EXERCISE OBJECTIVE: Please print every line of the material below exactly.

TASK DATA:
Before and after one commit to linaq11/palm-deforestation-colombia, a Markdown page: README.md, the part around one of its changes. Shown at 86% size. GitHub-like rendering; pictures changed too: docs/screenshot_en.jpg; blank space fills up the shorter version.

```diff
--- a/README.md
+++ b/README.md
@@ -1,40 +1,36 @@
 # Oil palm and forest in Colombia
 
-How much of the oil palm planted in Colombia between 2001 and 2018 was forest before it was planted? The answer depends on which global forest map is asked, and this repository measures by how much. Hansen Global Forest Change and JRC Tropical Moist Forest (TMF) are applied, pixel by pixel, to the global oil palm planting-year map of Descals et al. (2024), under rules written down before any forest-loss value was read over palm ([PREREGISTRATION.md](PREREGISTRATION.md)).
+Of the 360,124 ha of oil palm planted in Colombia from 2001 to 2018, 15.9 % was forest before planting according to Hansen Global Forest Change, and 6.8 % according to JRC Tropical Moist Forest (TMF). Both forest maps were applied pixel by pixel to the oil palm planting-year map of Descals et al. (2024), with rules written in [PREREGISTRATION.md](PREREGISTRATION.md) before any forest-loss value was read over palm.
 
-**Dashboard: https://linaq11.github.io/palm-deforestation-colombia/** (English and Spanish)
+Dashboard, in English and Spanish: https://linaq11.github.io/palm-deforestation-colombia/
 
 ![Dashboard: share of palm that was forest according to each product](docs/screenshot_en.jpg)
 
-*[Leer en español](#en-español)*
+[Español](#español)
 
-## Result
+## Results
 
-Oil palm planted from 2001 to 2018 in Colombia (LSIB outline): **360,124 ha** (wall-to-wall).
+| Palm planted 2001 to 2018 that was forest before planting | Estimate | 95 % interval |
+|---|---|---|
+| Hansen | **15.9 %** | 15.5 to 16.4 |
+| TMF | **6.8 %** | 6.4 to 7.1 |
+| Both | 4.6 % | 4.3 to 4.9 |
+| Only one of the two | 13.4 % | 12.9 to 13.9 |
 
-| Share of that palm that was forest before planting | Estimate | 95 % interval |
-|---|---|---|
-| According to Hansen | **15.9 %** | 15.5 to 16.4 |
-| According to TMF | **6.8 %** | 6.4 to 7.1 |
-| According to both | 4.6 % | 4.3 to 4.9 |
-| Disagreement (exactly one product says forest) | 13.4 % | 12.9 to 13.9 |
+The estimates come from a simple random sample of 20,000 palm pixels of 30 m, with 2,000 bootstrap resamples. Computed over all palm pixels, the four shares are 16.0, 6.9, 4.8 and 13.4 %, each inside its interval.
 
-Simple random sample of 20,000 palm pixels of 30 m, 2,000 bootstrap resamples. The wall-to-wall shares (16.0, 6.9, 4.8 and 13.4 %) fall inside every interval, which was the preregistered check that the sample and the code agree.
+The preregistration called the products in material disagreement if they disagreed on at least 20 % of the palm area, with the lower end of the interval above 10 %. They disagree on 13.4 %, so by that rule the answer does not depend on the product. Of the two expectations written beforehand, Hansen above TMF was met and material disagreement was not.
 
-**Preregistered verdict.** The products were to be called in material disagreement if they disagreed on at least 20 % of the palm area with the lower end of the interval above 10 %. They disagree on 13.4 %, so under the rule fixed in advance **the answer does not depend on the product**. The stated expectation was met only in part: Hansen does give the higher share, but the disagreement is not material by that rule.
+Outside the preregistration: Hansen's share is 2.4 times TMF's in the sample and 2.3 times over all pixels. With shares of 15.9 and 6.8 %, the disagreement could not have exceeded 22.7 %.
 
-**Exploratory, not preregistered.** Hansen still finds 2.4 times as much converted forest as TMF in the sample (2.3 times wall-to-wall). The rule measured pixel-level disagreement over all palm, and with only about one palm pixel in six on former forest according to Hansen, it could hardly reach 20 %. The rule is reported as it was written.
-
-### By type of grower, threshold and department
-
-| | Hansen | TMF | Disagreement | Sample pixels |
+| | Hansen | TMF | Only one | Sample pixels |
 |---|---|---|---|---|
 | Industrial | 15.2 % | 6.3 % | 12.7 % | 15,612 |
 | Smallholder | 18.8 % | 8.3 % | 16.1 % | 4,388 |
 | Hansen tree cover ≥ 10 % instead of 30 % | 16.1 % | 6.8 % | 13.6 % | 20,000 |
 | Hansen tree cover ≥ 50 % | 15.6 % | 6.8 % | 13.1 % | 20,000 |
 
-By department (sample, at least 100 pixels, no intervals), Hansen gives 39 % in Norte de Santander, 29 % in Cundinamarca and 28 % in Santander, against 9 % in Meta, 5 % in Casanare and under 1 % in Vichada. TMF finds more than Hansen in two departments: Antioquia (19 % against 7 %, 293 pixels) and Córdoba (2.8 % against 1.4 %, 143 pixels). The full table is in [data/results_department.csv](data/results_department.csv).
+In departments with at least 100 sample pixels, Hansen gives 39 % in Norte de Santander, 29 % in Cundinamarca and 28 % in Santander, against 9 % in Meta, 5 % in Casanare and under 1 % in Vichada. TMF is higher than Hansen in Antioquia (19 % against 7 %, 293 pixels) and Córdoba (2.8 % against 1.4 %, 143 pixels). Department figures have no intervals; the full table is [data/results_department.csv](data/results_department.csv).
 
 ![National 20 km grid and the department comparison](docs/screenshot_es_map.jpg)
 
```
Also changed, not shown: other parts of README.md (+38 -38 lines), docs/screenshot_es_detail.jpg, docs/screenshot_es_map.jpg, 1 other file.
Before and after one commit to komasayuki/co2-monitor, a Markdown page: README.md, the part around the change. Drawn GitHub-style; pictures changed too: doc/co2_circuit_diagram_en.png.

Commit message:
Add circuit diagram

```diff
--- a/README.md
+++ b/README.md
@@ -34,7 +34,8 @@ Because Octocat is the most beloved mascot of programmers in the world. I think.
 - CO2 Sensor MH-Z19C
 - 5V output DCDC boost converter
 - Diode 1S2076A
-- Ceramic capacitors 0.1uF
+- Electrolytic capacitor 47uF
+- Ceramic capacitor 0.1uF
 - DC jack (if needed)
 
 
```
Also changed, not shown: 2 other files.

RESPONSE BOX:
Before and after one commit to linaq11/palm-deforestation-colombia, a Markdown page: README.md, the part around one of its changes. Shown at 86% size. GitHub-like rendering; pictures changed too: docs/screenshot_en.jpg; blank space fills up the shorter version.

```diff
--- a/README.md
+++ b/README.md
@@ -1,40 +1,36 @@
 # Oil palm and forest in Colombia
 
-How much of the oil palm planted in Colombia between 2001 and 2018 was forest before it was planted? The answer depends on which global forest map is asked, and this repository measures by how much. Hansen Global Forest Change and JRC Tropical Moist Forest (TMF) are applied, pixel by pixel, to the global oil palm planting-year map of Descals et al. (2024), under rules written down before any forest-loss value was read over palm ([PREREGISTRATION.md](PREREGISTRATION.md)).
+Of the 360,124 ha of oil palm planted in Colombia from 2001 to 2018, 15.9 % was forest before planting according to Hansen Global Forest Change, and 6.8 % according to JRC Tropical Moist Forest (TMF). Both forest maps were applied pixel by pixel to the oil palm planting-year map of Descals et al. (2024), with rules written in [PREREGISTRATION.md](PREREGISTRATION.md) before any forest-loss value was read over palm.
 
-**Dashboard: https://linaq11.github.io/palm-deforestation-colombia/** (English and Spanish)
+Dashboard, in English and Spanish: https://linaq11.github.io/palm-deforestation-colombia/
 
 ![Dashboard: share of palm that was forest according to each product](docs/screenshot_en.jpg)
 
-*[Leer en español](#en-español)*
+[Español](#español)
 
-## Result
+## Results
 
-Oil palm planted from 2001 to 2018 in Colombia (LSIB outline): **360,124 ha** (wall-to-wall).
+| Palm planted 2001 to 2018 that was forest before planting | Estimate | 95 % interval |
+|---|---|---|
+| Hansen | **15.9 %** | 15.5 to 16.4 |
+| TMF | **6.8 %** | 6.4 to 7.1 |
+| Both | 4.6 % | 4.3 to 4.9 |
+| Only one of the two | 13.4 % | 12.9 to 13.9 |
 
-| Share of that palm that was forest before planting | Estimate | 95 % interval |
-|---|---|---|
-| According to Hansen | **15.9 %** | 15.5 to 16.4 |
-| According to TMF | **6.8 %** | 6.4 to 7.1 |
-| According to both | 4.6 % | 4.3 to 4.9 |
-| Disagreement (exactly one product says forest) | 13.4 % | 12.9 to 13.9 |
+The estimates come from a simple random sample of 20,000 palm pixels of 30 m, with 2,000 bootstrap resamples. Computed over all palm pixels, the four shares are 16.0, 6.9, 4.8 and 13.4 %, each inside its interval.
 
-Simple random sample of 20,000 palm pixels of 30 m, 2,000 bootstrap resamples. The wall-to-wall shares (16.0, 6.9, 4.8 and 13.4 %) fall inside every interval, which was the preregistered check that the sample and the code agree.
+The preregistration called the products in material disagreement if they disagreed on at least 20 % of the palm area, with the lower end of the interval above 10 %. They disagree on 13.4 %, so by that rule the answer does not depend on the product. Of the two expectations written beforehand, Hansen above TMF was met and material disagreement was not.
 
-**Preregistered verdict.** The products were to be called in material disagreement if they disagreed on at least 20 % of the palm area with the lower end of the interval above 10 %. They disagree on 13.4 %, so under the rule fixed in advance **the answer does not depend on the product**. The stated expectation was met only in part: Hansen does give the higher share, but the disagreement is not material by that rule.
+Outside the preregistration: Hansen's share is 2.4 times TMF's in the sample and 2.3 times over all pixels. With shares of 15.9 and 6.8 %, the disagreement could not have exceeded 22.7 %.
 
-**Exploratory, not preregistered.** Hansen still finds 2.4 times as much converted forest as TMF in the sample (2.3 times wall-to-wall). The rule measured pixel-level disagreement over all palm, and with only about one palm pixel in six on former forest according to Hansen, it could hardly reach 20 %. The rule is reported as it was written.
-
-### By type of grower, threshold and department
-
-| | Hansen | TMF | Disagreement | Sample pixels |
+| | Hansen | TMF | Only one | Sample pixels |
 |---|---|---|---|---|
 | Industrial | 15.2 % | 6.3 % | 12.7 % | 15,612 |
 | Smallholder | 18.8 % | 8.3 % | 16.1 % | 4,388 |
 | Hansen tree cover ≥ 10 % instead of 30 % | 16.1 % | 6.8 % | 13.6 % | 20,000 |
 | Hansen tree cover ≥ 50 % | 15.6 % | 6.8 % | 13.1 % | 20,000 |
 
-By department (sample, at least 100 pixels, no intervals), Hansen gives 39 % in Norte de Santander, 29 % in Cundinamarca and 28 % in Santander, against 9 % in Meta, 5 % in Casanare and under 1 % in Vichada. TMF finds more than Hansen in two departments: Antioquia (19 % against 7 %, 293 pixels) and Córdoba (2.8 % against 1.4 %, 143 pixels). The full table is in [data/results_department.csv](data/results_department.csv).
+In departments with at least 100 sample pixels, Hansen gives 39 % in Norte de Santander, 29 % in Cundinamarca and 28 % in Santander, against 9 % in Meta, 5 % in Casanare and under 1 % in Vichada. TMF is higher than Hansen in Antioquia (19 % against 7 %, 293 pixels) and Córdoba (2.8 % against 1.4 %, 143 pixels). Department figures have no intervals; the full table is [data/results_department.csv](data/results_department.csv).
 
 ![National 20 km grid and the department comparison](docs/screenshot_es_map.jpg)
 
```
Also changed, not shown: other parts of README.md (+38 -38 lines), docs/screenshot_es_detail.jpg, docs/screenshot_es_map.jpg, 1 other file.
Before and after one commit to komasayuki/co2-monitor, a Markdown page: README.md, the part around the change. Drawn GitHub-style; pictures changed too: doc/co2_circuit_diagram_en.png.

Commit message:
Add circuit diagram

```diff
--- a/README.md
+++ b/README.md
@@ -34,7 +34,8 @@ Because Octocat is the most beloved mascot of programmers in the world. I think.
 - CO2 Sensor MH-Z19C
 - 5V output DCDC boost converter
 - Diode 1S2076A
-- Ceramic capacitors 0.1uF
+- Electrolytic capacitor 47uF
+- Ceramic capacitor 0.1uF
 - DC jack (if needed)
 
 
```
Also changed, not shown: 2 other files.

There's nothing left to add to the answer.